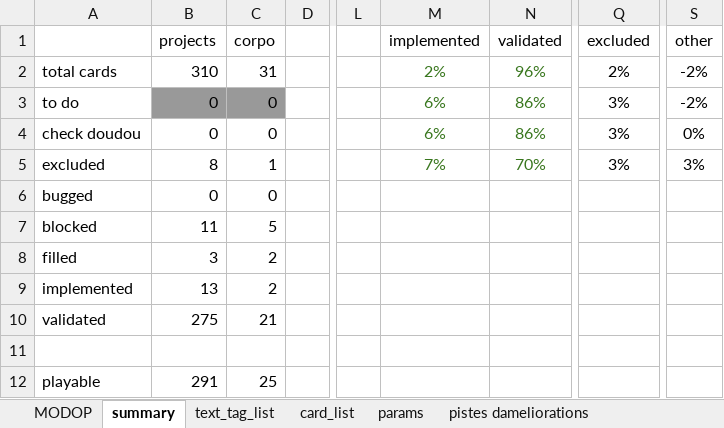
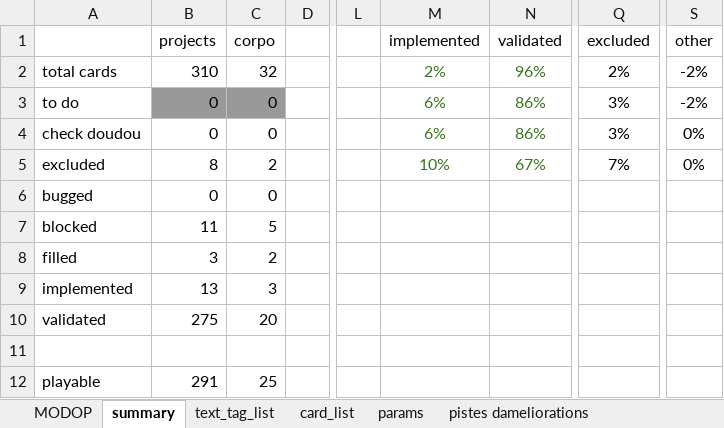
Before and after one commit to Mylaana/AresExpedition, an Excel workbook: ressources/game_data_input.xlsx, sheet summary, drawn as a sheet; only a part is shown, gaps mark what is left out; values as stored, in another font and other column widths than the file's, no borders; charts and pictures not drawn; the diff names each change by its address in the sheet, - before the commit and + after, or states it on an @@ line.

```diff
--- a/ressources/game_data_input.xlsx (sheet summary)
+++ b/ressources/game_data_input.xlsx (sheet summary)
-C2 (corpo): 31
+C2 (corpo): 32
-C5 (corpo): 1
+C5 (corpo): 2
-M5 (implemented): 7%
+M5 (implemented): 10%
-N5 (validated): 70%
+N5 (validated): 67%
-Q5 (excluded): 3%
+Q5 (excluded): 7%
-S5 (other): 3%
+S5 (other): 0%
-C9 (corpo): 2
+C9 (corpo): 3
-C10 (corpo): 21
+C10 (corpo): 20
```
Also changed, not shown: sheet card_list, sheet pistes dameliorations, formulas that keep their value, 5 other files.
□ □ □ □ □
→ **YOUR INSTRUCTIONS**:
Lines containing the word "corpo" are to be located in the entries and copied.

→ **SOLUTION TO THIS EXERCISE**:
-C2 (corpo): 31
+C2 (corpo): 32
-C5 (corpo): 1
+C5 (corpo): 2
-C9 (corpo): 2
+C9 (corpo): 3
-C10 (corpo): 21
+C10 (corpo): 20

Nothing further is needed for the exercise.